● **WORK TO BE COMPLETED**
I need the lines below from the one with "diff --git a/src/data/art.ts" down to the one with "outfit shows the" reproduced exactly, both ends included, and nothing else.

○ ○ ○ ○ ○ ○ ○

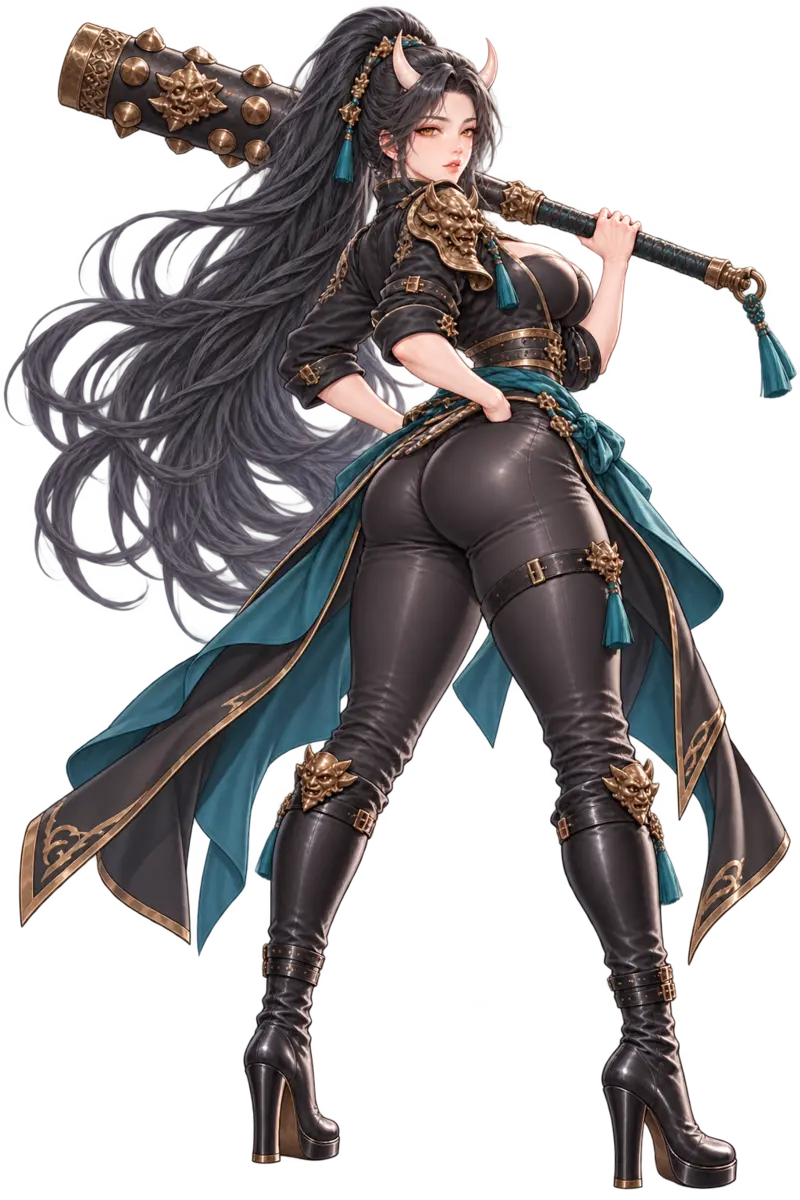
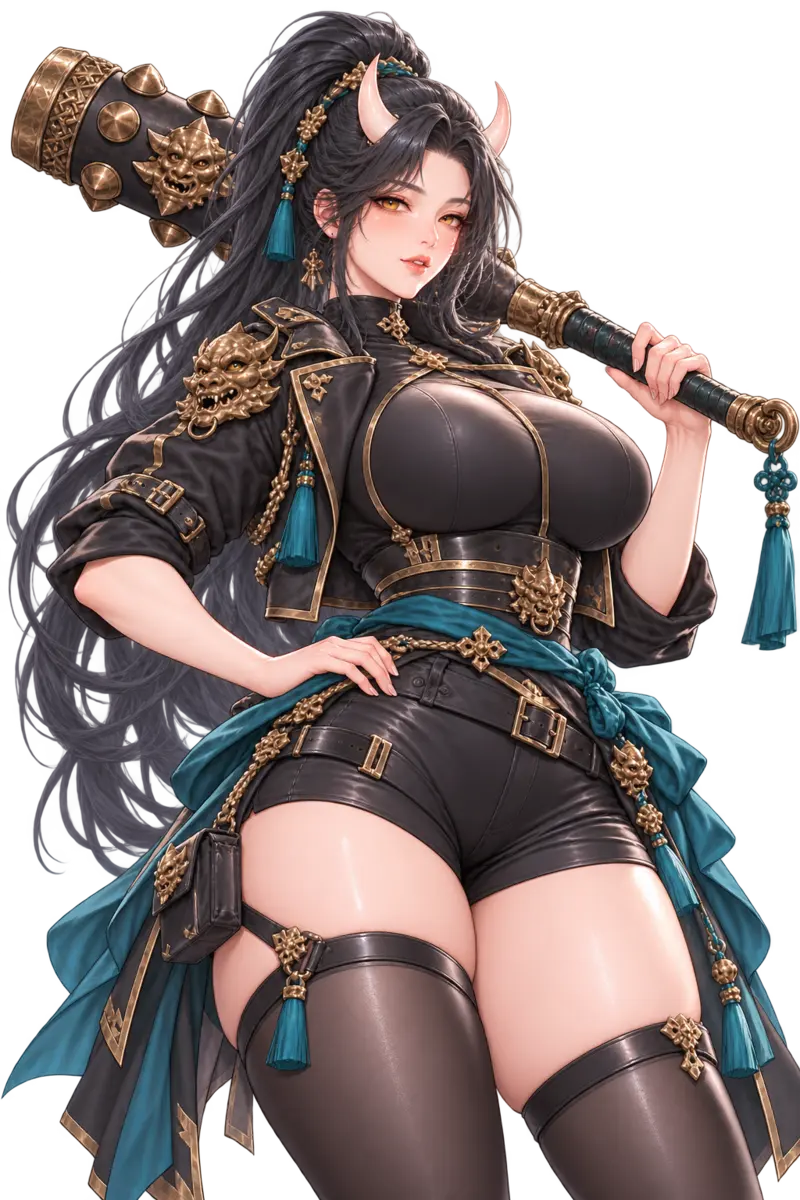
sample: 니케 카드를 참고해 무릎 위 구도·글래머 체형으로 다시 그림
- 백설·무영·소담: 무릎 위 구도, 큰 가슴·넓은 골반·굵은 허벅지, 볼 붉은 표정, 윤기 있는 채색
- 첫 화면: 캐릭터를 메뉴 아래부터 화면 끝까지 크게, 잘린 아래쪽은 흐리게, 할 일 칸은 그 위에
- 그림 프롬프트와 디자인 기준 문서를 같은 기준으로 고침(눈높이 시점, 치마 속 올려다보는 각도 금지)

Claude-Session: https://claude.ai/code/session_01AG3ixGBdGKPAAzXvjh6L4F

diff --git a/src/data/art.ts b/src/data/art.ts
@@ -10,13 +10,13 @@ const STYLE =
 
 // 디자인 기준은 docs/CHARACTER_GUIDE.md. 체형은 공통, 옷과 자세는 식객마다 다르게(subject에 적는다).
 const HEROINE =
-  'The character is clearly an adult woman in her late twenties, very beautiful and glamorous, with a mature pretty face, large expressive eyes and glossy lips, ' +
-  'a voluptuous hourglass figure: large bust, narrow waist, wide curvy hips and full, shapely, healthy thighs (not skinny legs), in the style of high-end Korean gacha game character art. ' +
-  'Her fitted outfit shows the curves of her figure; her outfit and pose follow the subject description and express her personality. ' +
-  'Alluring but tasteful and non-explicit: clothing covers the hips and chest, no nudity, no underwear visible.';
+  'Polished Korean gacha-game character art: soft airbrushed shading, glossy luminous skin with a warm blush, detailed glossy eyes. ' +
+  'The character is clearly an adult woman in her late twenties, very beautiful and glamorous, with a voluptuous figure: large bust, narrow waist, wide hips and full thighs. ' +
+  'Her fitted outfit shows her curves; her outfit, pose and expression follow the subject description and express her personality. ' +
+  'Alluring but tasteful and non-explicit: no nudity, no underwear visible, no low camera angle looking up the skirt.';
 
 const FRAME = {
-  full: `${HEROINE} Full body, her signature pose. Isolated on a fully transparent background (PNG with alpha), no scenery, no floor, no shadow.`,
+  full: `${HEROINE} Knee-up shot (head to just above the knees) at eye level, filling the frame, her signature pose. Isolated on a fully transparent background (PNG with alpha), no scenery, no floor, no shadow.`,
   card: `${HEROINE} Three-quarter body shot, dynamic pose, with a scenic background that suits her story.`,
   cg: `${HEROINE} Wide romantic story illustration (event CG) of her alone, seen from the point of view of the viewer who is with her (the viewer is not drawn). Warm emotional lighting and a detailed background.`,
   bg: 'Background art with no people. Tall vertical composition for a phone screen, the lower third fairly open.',

diff --git a/src/styles.css b/src/styles.css
@@ -609,3 +609,9 @@ body:has(.guide) .sheet { max-height: calc(100dvh - 150px); }
 .say b { grid-column: 1 / -1; color: var(--seal); font: 700 14px var(--title); }
 .say button { color: var(--seal); font-weight: 700; font-size: 14px; white-space: nowrap; }
 .home .say { position: static; flex: none; margin: 6px 12px 10px; }
+
+/* 무릎 위 구도: 캐릭터는 메뉴 아래부터 화면 끝까지 크게, 잘린 아래쪽은 흐리게. 할 일 칸은 그 위에 얹는다. */
+.home .home-menu { position: relative; z-index: 2; }
+.home .heroine { position: absolute; left: 0; right: 0; top: 70px; bottom: 0; padding: 0; z-index: 1; }
+.home .heroine-art img { -webkit-mask-image: linear-gradient(to bottom, #000 86%, transparent 100%); mask-image: linear-gradient(to bottom, #000 86%, transparent 100%); }
+.home .quest, .home .say { position: absolute; left: 0; right: 0; bottom: 0; margin: 0 12px 10px; z-index: 2; }

diff --git a/src/ui/HomeView.tsx b/src/ui/HomeView.tsx
@@ -56,7 +56,6 @@ export function HomeView({ view, now, open, go, onHeroine }: Props) {
   </div>
   <div className="heroine">
    <button className="heroine-art" aria-label={`${def.name}에게 말 걸기`} onClick={poke}>
-    <img className="heroine-shadow" src={ART.full(def.id)} alt="" aria-hidden="true"/>
     <Art className="heroine-img" src={ART.full(def.id)} alt={def.name} fallback={<div className="portrait-fallback">{def.name}</div>}/>
    </button>
   </div>

diff --git a/docs/CHARACTER_GUIDE.md b/docs/CHARACTER_GUIDE.md
@@ -21,14 +21,15 @@
 2. **자세가 성격을 말한다.** 식객마다 대표 자세를 하나씩 정하고 겹치지 않게 한다.
 3. **검은 실루엣 시험.** 까맣게 칠해도 누구인지 알아볼 수 있어야 한다. 머리 모양, 옷 윤곽, 소품 셋 중 둘은 남과 달라야 한다.
 4. **대표 색 2~3개.** 다른 식객과 주된 색이 겹치지 않게 한다.
-5. **체형.** 모두 성인 여성이고 작은 얼굴, 큰 가슴, 가는 허리, 긴 다리의 글래머 체형이다. 키와 골격(늘씬함, 탄탄함, 부드러움)은 성격에 맞게 다르게 한다.
-6. **꾸밈은 적게.** 금장식, 겹겹 장신구, 꽃잎, 반짝이 효과는 넣지 않는다. 눈길은 얼굴, 몸선, 소품에 모은다.
-7. **노출 수위.** 매력적이되 노골적이지 않게 한다. 맨살이 드러나도 속옷이나 맨몸은 보이지 않는다.
+5. **체형.** 모두 성인 여성이고 큰 가슴, 가는 허리, 넓은 골반, 굵은 허벅지의 글래머 체형이다(니케 기준). 다리가 너무 가늘면 안 된다.
+6. **구도와 채색(니케 카드 참고).** 대표 그림은 무릎 위까지 가깝게 잡아 화면을 채운다. 시점은 눈높이로 하고, 아래에서 치마 속을 올려다보는 각도는 쓰지 않는다. 명암은 부드럽게 번지게, 피부는 윤기 있게, 볼은 붉게 한다. 표정은 장난스럽거나 유혹적으로 성격을 드러낸다.
+7. **꾸밈은 적게.** 금장식, 겹겹 장신구, 꽃잎, 반짝이 효과는 넣지 않는다. 눈길은 얼굴, 몸선, 소품에 모은다.
+8. **노출 수위.** 매력적이되 노골적이지 않게 한다. 맨살이 드러나도 속옷이나 맨몸은 보이지 않는다.
 
 ## 1부 식객 디자인표
 
 | 식객 | 출신·역할 | 옷 | 대표 자세 | 색 |
 | --- | --- | --- | --- | --- |
-| 백설 | 구미호, 매력 | 어깨 드러낸 긴 한복, 진홍 허리끈 | 등을 반쯤 돌려 어깨 너머로 돌아보며 부채로 입가를 가림 | 흰색 · 진홍 |
-| 무영 | 도깨비, 무관 | 무관 겉옷을 줄인 짧은 재킷, 어깨 보호대, 바지와 긴 장화 | 정면으로 다리를 벌리고 서서 세운 방망이 위에 두 손을 얹음 | 검정 · 청록 · 청동 |
-| 소담 | 우렁각시, 살림꾼 | 짧은 저고리와 종 모양으로 퍼지는 긴 치마 | 걸어오다 장부를 펴 들고 붓끝을 입술에 댐 | 연보라 · 상아 · 진주 |
+| 백설 | 구미호, 매력 | 어깨 드러낸 상아색 저고리, 허벅지 중간까지 오는 진홍 치마, 흰 스타킹 | 부채로 입술을 가리고 한 손은 허리에, 고개를 기울이고 놀리듯 웃음 | 흰색 · 진홍 |
+| 무영 | 도깨비, 무관 | 소매 걷은 짧은 검정 무관 재킷, 몸에 붙는 상의, 짧은 바지와 검정 스타킹, 허벅지 끈 | 거대한 쇠방망이를 어깨에 메고 한 손은 허리에, 정면을 보며 여유로운 미소 | 검정 · 청록 · 청동 |
+| 소담 | 우렁각시, 살림꾼 | 비치는 연보라 저고리, 몸에 붙는 흰 블라우스, 허벅지 중간까지 오는 상아색 치마 | 장부를 가슴에 안고 붓끝을 입술에 대며 수줍게 웃음 | 연보라 · 상아 · 진주 |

○ ○ ○ ○ ○ ○ ○

● **EXPECTED ANSWER**
diff --git a/src/data/art.ts b/src/data/art.ts
@@ -10,13 +10,13 @@ const STYLE =
 
 // 디자인 기준은 docs/CHARACTER_GUIDE.md. 체형은 공통, 옷과 자세는 식객마다 다르게(subject에 적는다).
 const HEROINE =
-  'The character is clearly an adult woman in her late twenties, very beautiful and glamorous, with a mature pretty face, large expressive eyes and glossy lips, ' +
-  'a voluptuous hourglass figure: large bust, narrow waist, wide curvy hips and full, shapely, healthy thighs (not skinny legs), in the style of high-end Korean gacha game character art. ' +
-  'Her fitted outfit shows the curves of her figure; her outfit and pose follow the subject description and express her personality. ' +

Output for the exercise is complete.